WORK REQUIRED: Exclude the pictures; give every entry again exactly as written.

GIVEN ENTRIES:
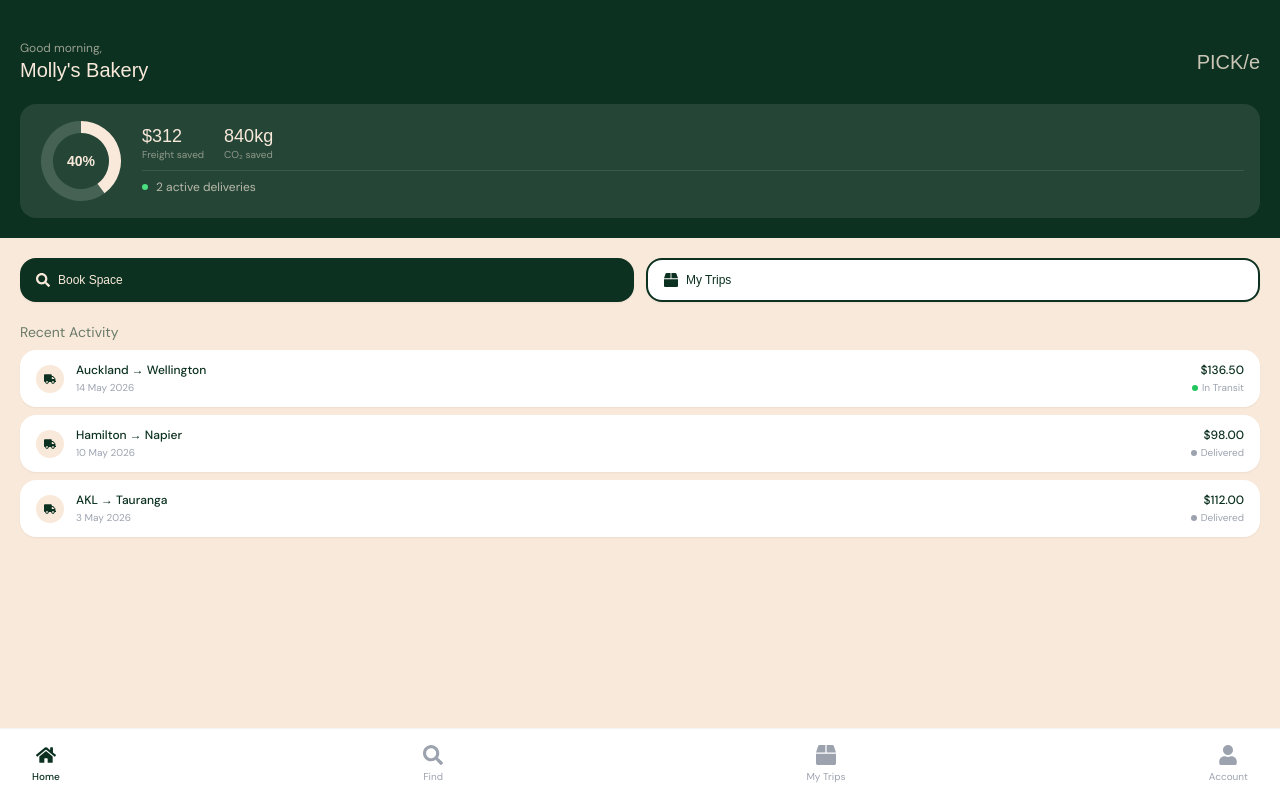
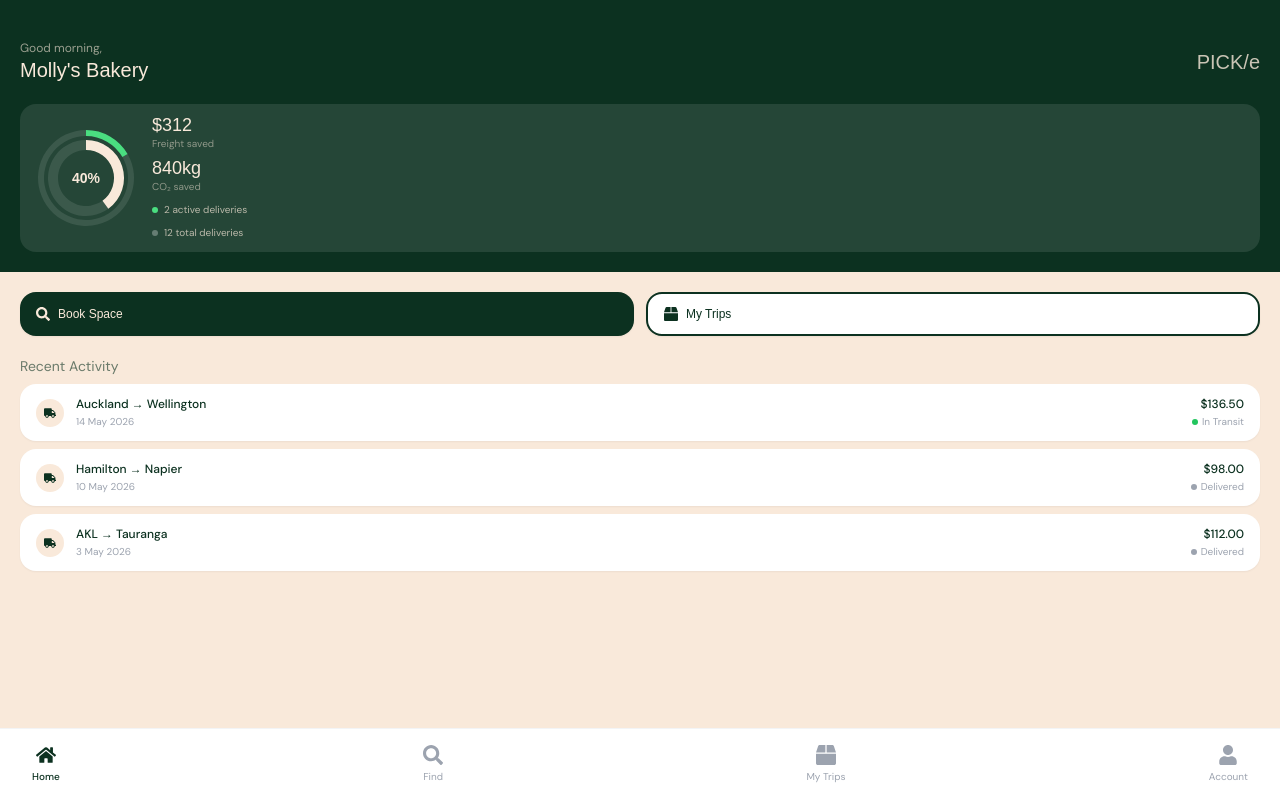
Before and after one commit to ac147616/pickle-app, a React (Vite) app: page /dashboard/1 in a window 1280 px wide. Built offline with nearby package versions, Linux system fonts and the light colour scheme; a web font is replaced by a local one.

Commit message:
fixed donut glitch and added outer green delivery no. ring

```diff
--- a/src/pages/Dashboard.jsx
+++ b/src/pages/Dashboard.jsx
@@ -93,35 +93,62 @@ export default function Dashboard() {
         </div>
 
         {/* ── VISUAL STATS ROW ── */}
-        {/* Left: donut ring for freight savings, Right: key numbers */}
         <div className="flex items-center gap-4 bg-white bg-opacity-10 rounded-2xl px-4 py-3">
 
-        {/* ── DONUT RING ── */}
-        {/* Shows how much has been saved vs what would have been paid */}
-        <div className="relative flex items-center justify-center">
-        <PieChart width={90} height={90}>
+        {/* ── DOUBLE DONUT RING ── */}
+        {/* Outer ring: active deliveries as % of total */}
+        {/* Inner ring: freight cost saved as % of traditional cost */}
+        <div className="relative flex items-center justify-center flex-shrink-0">
+        <PieChart width={100} height={100}>
+
+            {/* ── OUTER RING — active deliveries ratio ── */}
             <Pie
             data={[
-                // Saved slice — cream color
-                { name: 'Saved', value: data.savings.amount },
-                // Remaining slice — what was still paid
-                { name: 'Paid', value: data.savings.traditional - data.savings.amount },
+                // Green slice: active deliveries out of total
+                { value: 2 },
+                // Remaining slice: completed
+                { value: 12 - 2 },
             ]}
-            cx={40}
-            cy={40}
+            cx={45}
+            cy={45}
+            innerRadius={42}
+            outerRadius={48}
+            startAngle={90}
+            endAngle={-270}
+            dataKey="value"
+            // strokeWidth 0 removes the glitch lines between slices
+            strokeWidth={0}
+            isAnimationActive={false}
+            >
+            {/* Active portion in green */}
+            <Cell fill="#4ade80" />
+            {/* Remaining in faded white */}
+            <Cell fill="rgba(255,255,255,0.1)" />
+            </Pie>
+
+            {/* ── INNER RING — freight savings ── */}
+            <Pie
+            data={[
+                { value: data.savings.amount },
+                { value: data.savings.traditional - data.savings.amount },
+            ]}
+            cx={45}
+            cy={45}
             innerRadius={28}
-            outerRadius={40}
+            outerRadius={38}
             startAngle={90}
             endAngle={-270}
             dataKey="value"
             strokeWidth={0}
+            isAnimationActive={false}
             >
             <Cell fill="#f9e9da" />
-            <Cell fill="rgba(255,255,255,0.15)" />
+            <Cell fill="rgba(255,255,255,0.1)" />
             </Pie>
+
         </PieChart>
 
-        {/* Percentage saved shown in center of ring */}
+        {/* Savings percentage in center of inner ring */}
         <div className="absolute flex flex-col items-center justify-center">
             <span className="text-[#f9e9da] text-sm font-bold"
             style={{ fontFamily: 'Belleza, sans-serif' }}>
@@ -130,13 +157,10 @@ export default function Dashboard() {
         </div>
         </div>
 
-        {/* Right side: two clean stats */}
-        <div className="flex flex-col flex-1">
+        {/* ── RIGHT SIDE STATS ── */}
+        <div className="flex flex-col gap-2 flex-1">
 
-        {/* ── KEY STATS ── */}
-        <div className="flex gap-5">
-
-            {/* Money saved stat */}
+        {/* Freight saved */}
         <div>
             <p className="text-[#f9e9da] text-lg leading-none"
             style={{ fontFamily: 'Belleza, sans-serif' }}>
@@ -148,7 +172,7 @@ export default function Dashboard() {
             </p>
         </div>
 
-            {/* CO2 saved stat */}
+        {/* CO2 saved */}
         <div>
             <p className="text-[#f9e9da] text-lg leading-none"
             style={{ fontFamily: 'Belleza, sans-serif' }}>
@@ -160,18 +184,21 @@ export default function Dashboard() {
             </p>
         </div>
 
+        {/* Active deliveries with green dot */}
+        <div className="flex items-center gap-1.5">
+            <div className="w-1.5 h-1.5 rounded-full bg-green-400"></div>
+            <p className="text-[#f9e9da] text-[10px] opacity-70"
+            style={{ fontFamily: 'DM Sans, sans-serif' }}>
+            2 active deliveries
+            </p>
         </div>
 
-        {/* Divider */}
-        <div className="w-full h-px bg-white opacity-10 my-2"></div>
-
-        {/* Active deliveries shown as one clean line */}
-        <div className="flex items-center gap-2">
-            {/* Green dot to show active status */}
-            <div className="w-1.5 h-1.5 rounded-full bg-green-400"></div>
-            <p className="text-[#f9e9da] text-xs opacity-70"
+        {/* Total deliveries */}
+        <div className="flex items-center gap-1.5">
+            <div className="w-1.5 h-1.5 rounded-full bg-white opacity-30"></div>
+            <p className="text-[#f9e9da] text-[10px] opacity-70"
             style={{ fontFamily: 'DM Sans, sans-serif' }}>
-            2 active deliveries
+            12 total deliveries
             </p>
         </div>
 
```
Lines whose indentation alone changed are shown as unchanged.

PROBLEM SOLUTION:
Before and after one commit to ac147616/pickle-app, a React (Vite) app: page /dashboard/1 in a window 1280 px wide. Built offline with nearby package versions, Linux system fonts and the light colour scheme; a web font is replaced by a local one.

Commit message:
fixed donut glitch and added outer green delivery no. ring

```diff
--- a/src/pages/Dashboard.jsx
+++ b/src/pages/Dashboard.jsx
@@ -93,35 +93,62 @@ export default function Dashboard() {
         </div>
 
         {/* ── VISUAL STATS ROW ── */}
-        {/* Left: donut ring for freight savings, Right: key numbers */}
         <div className="flex items-center gap-4 bg-white bg-opacity-10 rounded-2xl px-4 py-3">
 
-        {/* ── DONUT RING ── */}
-        {/* Shows how much has been saved vs what would have been paid */}
-        <div className="relative flex items-center justify-center">
-        <PieChart width={90} height={90}>
+        {/* ── DOUBLE DONUT RING ── */}
+        {/* Outer ring: active deliveries as % of total */}
+        {/* Inner ring: freight cost saved as % of traditional cost */}
+        <div className="relative flex items-center justify-center flex-shrink-0">
+        <PieChart width={100} height={100}>
+
+            {/* ── OUTER RING — active deliveries ratio ── */}
             <Pie
             data={[
-                // Saved slice — cream color
-                { name: 'Saved', value: data.savings.amount },
-                // Remaining slice — what was still paid
-                { name: 'Paid', value: data.savings.traditional - data.savings.amount },
+                // Green slice: active deliveries out of total
+                { value: 2 },
+                // Remaining slice: completed
+                { value: 12 - 2 },
             ]}
-            cx={40}
-            cy={40}
+            cx={45}
+            cy={45}
+            innerRadius={42}
+            outerRadius={48}
+            startAngle={90}
+            endAngle={-270}
+            dataKey="value"
+            // strokeWidth 0 removes the glitch lines between slices
+            strokeWidth={0}
+            isAnimationActive={false}
+            >
+            {/* Active portion in green */}
+            <Cell fill="#4ade80" />
+            {/* Remaining in faded white */}
+            <Cell fill="rgba(255,255,255,0.1)" />
+            </Pie>
+
+            {/* ── INNER RING — freight savings ── */}
+            <Pie
+            data={[
+                { value: data.savings.amount },
+                { value: data.savings.traditional - data.savings.amount },
+            ]}
+            cx={45}
+            cy={45}
             innerRadius={28}
-            outerRadius={40}
+            outerRadius={38}
             startAngle={90}
             endAngle={-270}
             dataKey="value"
             strokeWidth={0}
+            isAnimationActive={false}
             >
             <Cell fill="#f9e9da" />
-            <Cell fill="rgba(255,255,255,0.15)" />
+            <Cell fill="rgba(255,255,255,0.1)" />
             </Pie>
+
         </PieChart>
 
-        {/* Percentage saved shown in center of ring */}
+        {/* Savings percentage in center of inner ring */}
         <div className="absolute flex flex-col items-center justify-center">
             <span className="text-[#f9e9da] text-sm font-bold"
             style={{ fontFamily: 'Belleza, sans-serif' }}>
@@ -130,13 +157,10 @@ export default function Dashboard() {
         </div>
         </div>
 
-        {/* Right side: two clean stats */}
-        <div className="flex flex-col flex-1">
+        {/* ── RIGHT SIDE STATS ── */}
+        <div className="flex flex-col gap-2 flex-1">
 
-        {/* ── KEY STATS ── */}
-        <div className="flex gap-5">
-
-            {/* Money saved stat */}
+        {/* Freight saved */}
         <div>
             <p className="text-[#f9e9da] text-lg leading-none"
             style={{ fontFamily: 'Belleza, sans-serif' }}>
@@ -148,7 +172,7 @@ export default function Dashboard() {
             </p>
         </div>
 
-            {/* CO2 saved stat */}
+        {/* CO2 saved */}
         <div>
             <p className="text-[#f9e9da] text-lg leading-none"
             style={{ fontFamily: 'Belleza, sans-serif' }}>
@@ -160,18 +184,21 @@ export default function Dashboard() {
             </p>
         </div>
 
+        {/* Active deliveries with green dot */}
+        <div className="flex items-center gap-1.5">
+            <div className="w-1.5 h-1.5 rounded-full bg-green-400"></div>
+            <p className="text-[#f9e9da] text-[10px] opacity-70"
+            style={{ fontFamily: 'DM Sans, sans-serif' }}>
+            2 active deliveries
+            </p>
         </div>
 
-        {/* Divider */}
-        <div className="w-full h-px bg-white opacity-10 my-2"></div>
-
-        {/* Active deliveries shown as one clean line */}
-        <div className="flex items-center gap-2">
-            {/* Green dot to show active status */}
-            <div className="w-1.5 h-1.5 rounded-full bg-green-400"></div>
-            <p className="text-[#f9e9da] text-xs opacity-70"
+        {/* Total deliveries */}
+        <div className="flex items-center gap-1.5">
+            <div className="w-1.5 h-1.5 rounded-full bg-white opacity-30"></div>
+            <p className="text-[#f9e9da] text-[10px] opacity-70"
             style={{ fontFamily: 'DM Sans, sans-serif' }}>
-            2 active deliveries
+            12 total deliveries
             </p>
         </div>
 
```
Lines whose indentation alone changed are shown as unchanged.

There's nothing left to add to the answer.